Hepatitis B Causes:
What is Hepatitis B?
Hepatitis B is caused by a virus. It attacks the liver and the liver becomes swollen and inflamed. The Acuteform of the disease is rarely fatal, but victims often require a stay in hospital and need several weeks recovery before they are fit to return to work.
Chronic Hepatitis B, which occurs in 5-10% of those infected, is a very serious condition which can lead to irreversible liver damage and liver cancer over a period of time. It is well recognized that infection with Hepatitis B during infancy and early childhood frequently progress to the chronic carrier state.
It is preventable by using a safe and effective vaccine.
Unfortunately, nothing easily can be done to reverse or stop the progress of this disease once a person has become infected.
HOW DO YOU CATCH HEPATITIS B?
The Hepatitis B virus can be found in many fluids such as sweat, tears, saliva, semen and vaginal secretions. The infected blood is the most common route the virus is transmitted from one person to another. For transmission to occur there must be contact between the infectious secretions, cut or abraded skin or mucous membranes. The main risk of infection is from chronic carriers who does not look or feel ill but whose blood and body secretions are infectious to others. The virus can also remain live outside the body for long periods unlike HIV which can only survive for a matter of minutes. It is therefore a particular risk factor if contact with used needles or clinical waste occurs.

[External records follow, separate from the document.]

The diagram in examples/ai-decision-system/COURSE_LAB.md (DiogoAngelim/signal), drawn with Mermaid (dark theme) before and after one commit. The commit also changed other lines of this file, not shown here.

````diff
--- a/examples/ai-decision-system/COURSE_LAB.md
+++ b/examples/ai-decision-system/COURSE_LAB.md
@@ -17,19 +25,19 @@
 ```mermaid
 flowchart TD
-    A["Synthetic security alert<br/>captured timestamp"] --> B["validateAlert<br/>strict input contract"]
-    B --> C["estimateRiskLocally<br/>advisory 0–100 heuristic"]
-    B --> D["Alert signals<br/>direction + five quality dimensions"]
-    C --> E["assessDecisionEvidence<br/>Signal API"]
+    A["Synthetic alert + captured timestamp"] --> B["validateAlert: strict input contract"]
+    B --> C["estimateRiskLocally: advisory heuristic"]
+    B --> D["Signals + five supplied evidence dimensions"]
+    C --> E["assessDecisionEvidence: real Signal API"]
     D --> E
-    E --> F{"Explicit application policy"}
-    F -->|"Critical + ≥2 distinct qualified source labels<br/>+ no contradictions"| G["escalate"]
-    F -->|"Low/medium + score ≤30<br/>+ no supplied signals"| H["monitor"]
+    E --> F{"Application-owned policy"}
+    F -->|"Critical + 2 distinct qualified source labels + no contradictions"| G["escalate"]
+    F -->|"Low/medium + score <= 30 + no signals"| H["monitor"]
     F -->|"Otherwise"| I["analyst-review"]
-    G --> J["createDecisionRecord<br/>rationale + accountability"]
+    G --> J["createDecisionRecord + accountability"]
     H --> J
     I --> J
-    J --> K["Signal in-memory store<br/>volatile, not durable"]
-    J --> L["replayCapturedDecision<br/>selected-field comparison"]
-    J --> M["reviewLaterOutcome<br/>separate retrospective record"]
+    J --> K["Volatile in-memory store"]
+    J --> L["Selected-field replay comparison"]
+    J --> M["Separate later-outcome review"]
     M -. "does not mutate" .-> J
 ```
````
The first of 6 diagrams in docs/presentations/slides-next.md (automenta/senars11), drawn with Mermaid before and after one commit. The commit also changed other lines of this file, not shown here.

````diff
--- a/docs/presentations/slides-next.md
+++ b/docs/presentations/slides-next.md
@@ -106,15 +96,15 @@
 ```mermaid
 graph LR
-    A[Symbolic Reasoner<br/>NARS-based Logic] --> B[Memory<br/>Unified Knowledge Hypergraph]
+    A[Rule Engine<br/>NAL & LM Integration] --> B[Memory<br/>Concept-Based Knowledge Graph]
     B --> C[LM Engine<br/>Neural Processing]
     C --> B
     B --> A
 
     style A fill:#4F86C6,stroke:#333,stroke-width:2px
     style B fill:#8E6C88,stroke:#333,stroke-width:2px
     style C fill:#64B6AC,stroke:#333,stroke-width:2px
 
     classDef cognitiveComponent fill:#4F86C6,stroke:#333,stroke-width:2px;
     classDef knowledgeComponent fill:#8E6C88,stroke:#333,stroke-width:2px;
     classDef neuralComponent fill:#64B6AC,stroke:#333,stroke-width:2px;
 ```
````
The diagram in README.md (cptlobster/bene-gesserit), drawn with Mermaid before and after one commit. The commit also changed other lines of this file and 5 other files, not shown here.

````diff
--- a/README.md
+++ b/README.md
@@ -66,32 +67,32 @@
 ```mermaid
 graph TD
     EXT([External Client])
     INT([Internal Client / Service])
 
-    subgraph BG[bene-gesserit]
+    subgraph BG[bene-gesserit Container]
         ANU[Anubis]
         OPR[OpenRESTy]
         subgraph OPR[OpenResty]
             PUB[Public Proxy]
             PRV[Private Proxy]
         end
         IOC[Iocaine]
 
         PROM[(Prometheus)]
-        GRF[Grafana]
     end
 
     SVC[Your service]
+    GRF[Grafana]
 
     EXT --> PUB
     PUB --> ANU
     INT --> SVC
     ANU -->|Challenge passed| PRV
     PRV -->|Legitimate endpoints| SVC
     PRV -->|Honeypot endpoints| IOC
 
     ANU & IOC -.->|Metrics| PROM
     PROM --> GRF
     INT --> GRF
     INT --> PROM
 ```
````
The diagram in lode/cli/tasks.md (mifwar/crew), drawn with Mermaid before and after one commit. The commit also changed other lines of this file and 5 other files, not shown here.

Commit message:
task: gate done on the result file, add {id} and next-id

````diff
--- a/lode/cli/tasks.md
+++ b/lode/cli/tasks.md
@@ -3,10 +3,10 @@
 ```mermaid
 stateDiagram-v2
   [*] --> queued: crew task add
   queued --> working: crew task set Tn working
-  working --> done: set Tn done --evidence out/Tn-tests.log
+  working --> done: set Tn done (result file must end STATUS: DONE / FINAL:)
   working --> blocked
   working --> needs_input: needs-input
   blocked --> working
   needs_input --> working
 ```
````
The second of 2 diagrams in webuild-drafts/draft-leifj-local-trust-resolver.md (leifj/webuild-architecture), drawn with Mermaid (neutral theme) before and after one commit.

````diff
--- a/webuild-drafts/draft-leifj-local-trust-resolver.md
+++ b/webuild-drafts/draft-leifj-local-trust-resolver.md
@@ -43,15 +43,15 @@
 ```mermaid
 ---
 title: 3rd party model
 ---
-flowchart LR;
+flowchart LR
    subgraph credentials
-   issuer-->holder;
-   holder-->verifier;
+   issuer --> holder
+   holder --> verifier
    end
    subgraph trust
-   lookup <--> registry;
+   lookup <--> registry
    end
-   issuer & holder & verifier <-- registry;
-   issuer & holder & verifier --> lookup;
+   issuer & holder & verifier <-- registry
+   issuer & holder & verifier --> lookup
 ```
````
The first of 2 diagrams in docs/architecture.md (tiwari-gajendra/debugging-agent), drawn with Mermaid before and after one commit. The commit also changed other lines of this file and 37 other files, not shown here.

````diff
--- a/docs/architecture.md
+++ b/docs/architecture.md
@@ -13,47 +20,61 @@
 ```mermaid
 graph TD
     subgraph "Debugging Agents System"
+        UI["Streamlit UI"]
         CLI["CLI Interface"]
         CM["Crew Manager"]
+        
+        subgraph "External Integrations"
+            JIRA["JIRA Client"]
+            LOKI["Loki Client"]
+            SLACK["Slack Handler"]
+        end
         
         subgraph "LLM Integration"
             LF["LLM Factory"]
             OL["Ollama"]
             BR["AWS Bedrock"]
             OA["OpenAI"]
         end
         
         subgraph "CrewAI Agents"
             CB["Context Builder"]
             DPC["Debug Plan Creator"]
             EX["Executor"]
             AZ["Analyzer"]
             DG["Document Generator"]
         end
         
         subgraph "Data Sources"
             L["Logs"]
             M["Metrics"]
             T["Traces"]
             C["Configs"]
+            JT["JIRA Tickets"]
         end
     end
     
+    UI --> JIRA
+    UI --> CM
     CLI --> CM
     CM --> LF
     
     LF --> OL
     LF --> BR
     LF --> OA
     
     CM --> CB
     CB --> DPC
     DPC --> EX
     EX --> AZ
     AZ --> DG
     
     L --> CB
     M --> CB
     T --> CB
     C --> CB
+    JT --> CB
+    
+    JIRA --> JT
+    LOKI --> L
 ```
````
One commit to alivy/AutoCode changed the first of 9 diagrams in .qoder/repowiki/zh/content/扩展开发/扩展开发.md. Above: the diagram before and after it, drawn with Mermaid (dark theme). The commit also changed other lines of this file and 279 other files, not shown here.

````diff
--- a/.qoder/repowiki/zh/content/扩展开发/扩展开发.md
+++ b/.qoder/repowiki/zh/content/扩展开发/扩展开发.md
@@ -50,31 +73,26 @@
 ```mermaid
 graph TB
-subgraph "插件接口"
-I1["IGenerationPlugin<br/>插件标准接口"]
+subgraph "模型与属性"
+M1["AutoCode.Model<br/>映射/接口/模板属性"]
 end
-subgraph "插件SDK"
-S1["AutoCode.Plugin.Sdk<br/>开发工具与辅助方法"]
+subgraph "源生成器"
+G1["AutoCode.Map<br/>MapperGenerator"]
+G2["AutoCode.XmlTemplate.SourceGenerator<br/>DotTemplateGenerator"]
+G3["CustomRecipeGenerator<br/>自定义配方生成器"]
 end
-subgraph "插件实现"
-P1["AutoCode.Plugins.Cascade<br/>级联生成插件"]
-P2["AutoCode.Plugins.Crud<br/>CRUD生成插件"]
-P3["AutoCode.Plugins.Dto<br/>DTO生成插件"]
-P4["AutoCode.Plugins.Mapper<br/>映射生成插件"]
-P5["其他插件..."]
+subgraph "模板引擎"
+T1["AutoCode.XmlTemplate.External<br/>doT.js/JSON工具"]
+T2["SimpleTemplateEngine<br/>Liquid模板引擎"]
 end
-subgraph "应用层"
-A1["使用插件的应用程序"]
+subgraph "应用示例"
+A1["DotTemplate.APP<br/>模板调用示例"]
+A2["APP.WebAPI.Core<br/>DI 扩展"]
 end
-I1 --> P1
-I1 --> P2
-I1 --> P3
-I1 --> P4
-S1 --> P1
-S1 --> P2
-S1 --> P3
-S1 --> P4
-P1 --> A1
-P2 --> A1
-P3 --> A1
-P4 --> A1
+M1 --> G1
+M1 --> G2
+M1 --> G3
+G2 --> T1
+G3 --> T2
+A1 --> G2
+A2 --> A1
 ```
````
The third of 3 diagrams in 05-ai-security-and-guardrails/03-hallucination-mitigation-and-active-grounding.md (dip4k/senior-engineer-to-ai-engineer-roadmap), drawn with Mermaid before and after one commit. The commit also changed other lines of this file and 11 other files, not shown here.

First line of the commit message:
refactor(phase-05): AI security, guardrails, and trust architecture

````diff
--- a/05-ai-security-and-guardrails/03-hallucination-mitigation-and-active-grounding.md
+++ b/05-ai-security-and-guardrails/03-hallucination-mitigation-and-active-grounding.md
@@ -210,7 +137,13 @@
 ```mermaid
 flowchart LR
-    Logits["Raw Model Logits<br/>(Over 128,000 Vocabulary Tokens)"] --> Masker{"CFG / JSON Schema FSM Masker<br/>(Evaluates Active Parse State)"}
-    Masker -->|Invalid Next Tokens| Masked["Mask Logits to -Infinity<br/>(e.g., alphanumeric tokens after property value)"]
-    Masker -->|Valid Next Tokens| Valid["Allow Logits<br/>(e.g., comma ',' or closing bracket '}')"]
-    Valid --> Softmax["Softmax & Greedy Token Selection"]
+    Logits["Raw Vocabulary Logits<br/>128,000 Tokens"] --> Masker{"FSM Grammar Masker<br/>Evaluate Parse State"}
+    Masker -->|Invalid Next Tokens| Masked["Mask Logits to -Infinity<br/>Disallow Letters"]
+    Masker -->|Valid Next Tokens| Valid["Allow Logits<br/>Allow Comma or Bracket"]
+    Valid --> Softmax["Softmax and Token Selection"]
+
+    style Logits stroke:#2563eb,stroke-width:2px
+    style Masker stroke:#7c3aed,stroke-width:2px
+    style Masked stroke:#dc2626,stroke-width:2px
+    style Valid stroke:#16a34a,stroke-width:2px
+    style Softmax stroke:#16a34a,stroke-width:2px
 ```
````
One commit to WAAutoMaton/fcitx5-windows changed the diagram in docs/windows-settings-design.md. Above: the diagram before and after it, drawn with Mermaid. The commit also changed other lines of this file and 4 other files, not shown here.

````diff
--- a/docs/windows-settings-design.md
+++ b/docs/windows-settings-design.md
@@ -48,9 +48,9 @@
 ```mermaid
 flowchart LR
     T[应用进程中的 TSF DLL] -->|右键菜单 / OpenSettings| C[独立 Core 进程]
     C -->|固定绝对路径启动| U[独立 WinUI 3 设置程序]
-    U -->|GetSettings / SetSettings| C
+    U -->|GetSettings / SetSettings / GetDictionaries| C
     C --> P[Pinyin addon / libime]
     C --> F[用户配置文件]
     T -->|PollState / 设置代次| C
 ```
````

WHY ARE HEALTHCARE STAFF AT A HIGHER RISK THAN THE GENERAL POPULATION?
Staff in healthcare and in learning disability environments are at a particular risk of exposure to Hepatitis B since it is more common in people with a learning disability. They are in close contact with the disposal of patients contaminated blood and bodily fluids which are potentially infectious material from unidentified origins. This is why staff are at a higher risk of catching the disease as infected blood can get into your body from a bite and through a small scratch from sharp objects such as syringes.
HOW CAN HEPATITIS B BE PREVENTED?
Active Immunisation is recommended and consists of three injection vaccines of Hepatitis B intramuscularly into the arm. A blood test will also be taken two months after the full course of injections.For most people the immunization is effective, however:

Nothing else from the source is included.